** Source information follows **

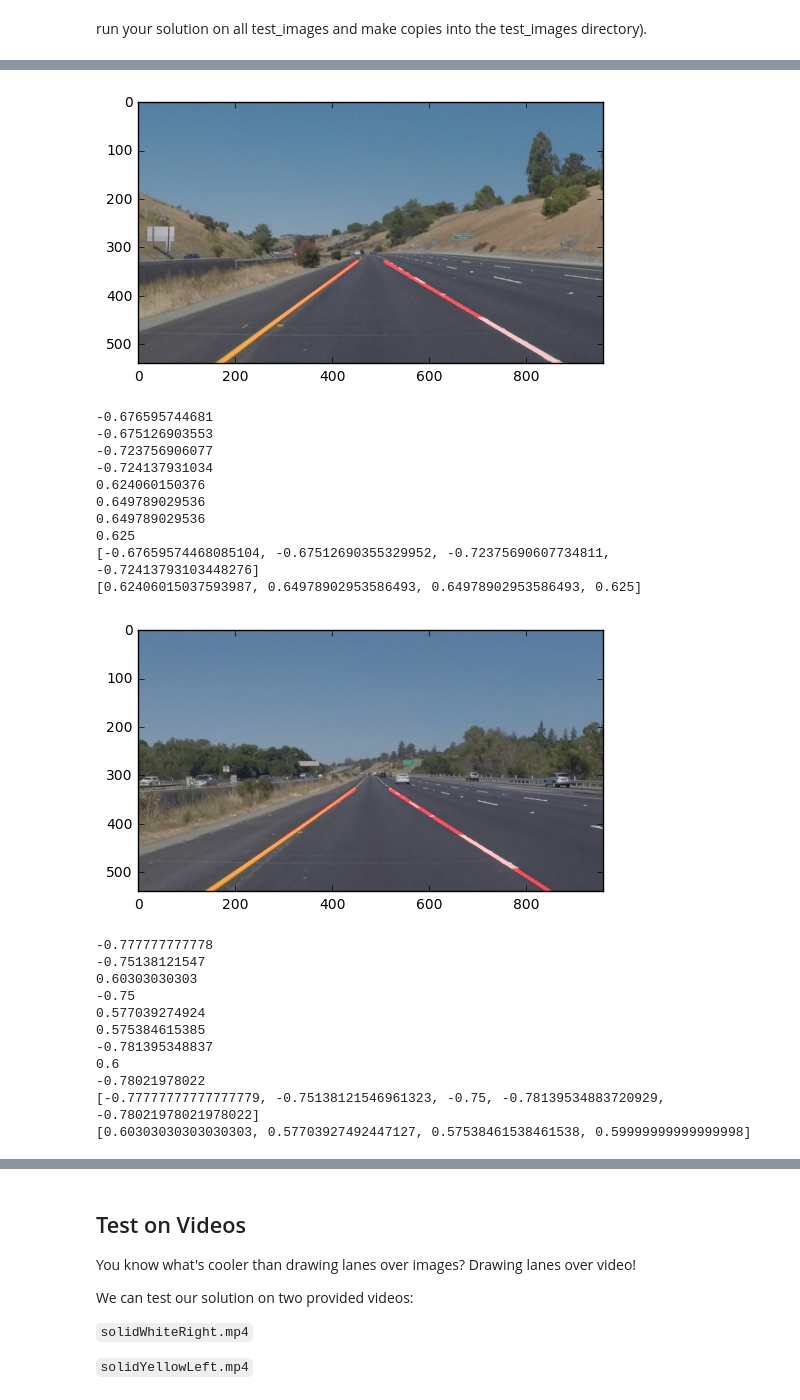
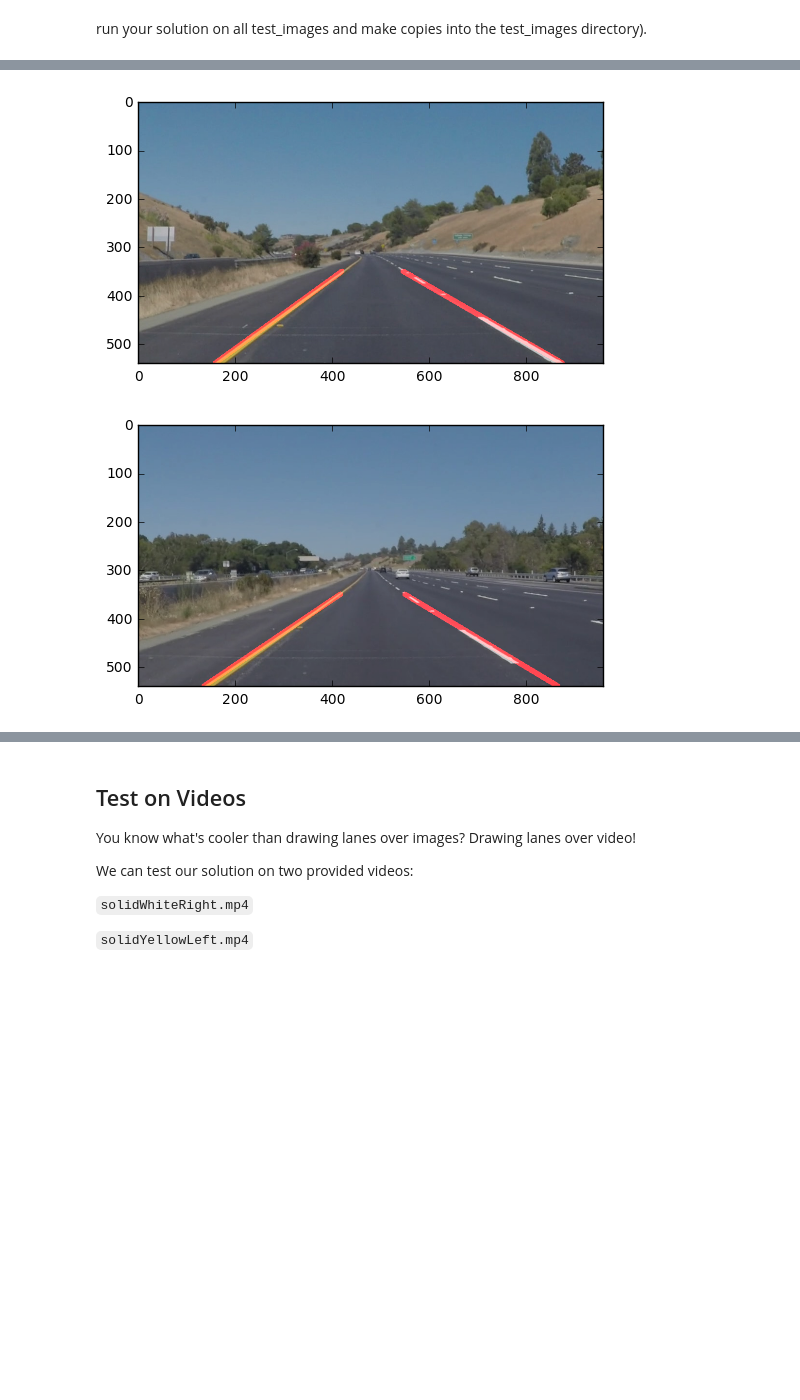
Before and after one commit to girishsk/CarND-LaneLines-P1, a Jupyter notebook: P1.ipynb, the cells around one changed output, grey strips where cells are left out. Saved outputs shown, nothing was run; the diff lists cells and outputs as text; code cells hidden in the pictures; blank space fills up the shorter version.

```diff
--- a/P1.ipynb
+++ b/P1.ipynb
@@ -217,29 +250,33 @@ run your solution on all test_images and make copies into the test_images direct
 # %%
 # TODO: Build your pipeline that will draw lane lines on the test_images
 # then save them to the test_images directory.
+debug = False
+import scipy.misc
+for image_str in images:
+    if(not image_str.startswith("marked")):
+        im_path = "test_images/"+image_str
+        image = mpimg.imread(im_path)
+        glb_slope_left = glb_slope_right = glb_intercept_left = glb_intercept_right = 0.0
 
-for im in images:
-    im_path = "test_images/"+im
-    image = mpimg.imread(im_path)
+        gray_image = gaussian_blur(grayscale(np.copy(image)),7)
+        canny_image = canny(gray_image,40,100)
+        imshape  = gray_image.shape
 
-    gray_image = gaussian_blur(grayscale(np.copy(image)),7)
-    canny_image = canny(gray_image,50,150)
-    imshape  = gray_image.shape
+        vertices = np.array([[(0,imshape[0]),(imshape[1]/2+30, imshape[0]/2+60), (imshape[1]/2+40, imshape[0]/2+60), (imshape[1],imshape[0])]], dtype=np.int32)
 
-    vertices = np.array([[(0,imshape[0]),(imshape[1]/2+30, imshape[0]/2+50), (imshape[1]/2+40, imshape[0]/2+50), (imshape[1],imshape[0])]], dtype=np.int32)
+        masked_image = region_of_interest(canny_image,vertices)
 
-    masked_image = region_of_interest(canny_image,vertices)
+        rho = 1
+        threshold = 50
+        min_line_len = 15
+        max_line_gap = 105
+        theta = np.pi/180
+        line_image = np.copy(image)*0
 
-    rho = 1
-    threshold = 50
-    min_line_len = 15
-    max_line_gap = 105
-    theta = np.pi/180
-    line_image = np.copy(image)*0
-
-    lines_img = hough_lines(masked_image, rho, theta, threshold, min_line_len, max_line_gap)
-    wt_image = weighted_img(lines_img,image)
-    plt.imshow(wt_image)
-    plt.show()
-    #TODO write to file.
+        lines_img,im = hough_lines(masked_image, rho, theta, threshold, min_line_len, max_line_gap)
+        wt_image = weighted_img(lines_img,image)
+        plt.imshow(wt_image)
+        plt.show()
+        out_path = "test_images/marked_"+image_str
+        scipy.misc.imsave(out_path, wt_image)
 # %% [output]
@@ -286,23 +286,2 @@ for im in images:
-[figure, old version]
+[figure, new version]
--0.676595744681
--0.675126903553
--0.723756906077
--0.724137931034
-0.624060150376
-0.649789029536
-0.649789029536
-0.625
-[-0.67659574468085104, -0.67512690355329952, -0.72375690607734811, -0.72413793103448276]
-[0.62406015037593987, 0.64978902953586493, 0.64978902953586493, 0.625]
-[figure, old version]
+[figure, new version]
--0.777777777778
--0.75138121547
-0.60303030303
--0.75
-0.577039274924
-0.575384615385
--0.781395348837
-0.6
--0.78021978022
-[-0.77777777777777779, -0.75138121546961323, -0.75, -0.78139534883720929, -0.78021978021978022]
-[0.60303030303030303, 0.57703927492447127, 0.57538461538461538, 0.59999999999999998]
```
Also changed, not shown: parts of 7 cells of this notebook, 10 other files.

** End of Source information **

Instructions for the task ▸ Once you find the string "ipynb" in a line of the records, copy that line.

Result for this task ▸
Before and after one commit to girishsk/CarND-LaneLines-P1, a Jupyter notebook: P1.ipynb, the cells around one changed output, grey strips where cells are left out. Saved outputs shown, nothing was run; the diff lists cells and outputs as text; code cells hidden in the pictures; blank space fills up the shorter version.
--- a/P1.ipynb
+++ b/P1.ipynb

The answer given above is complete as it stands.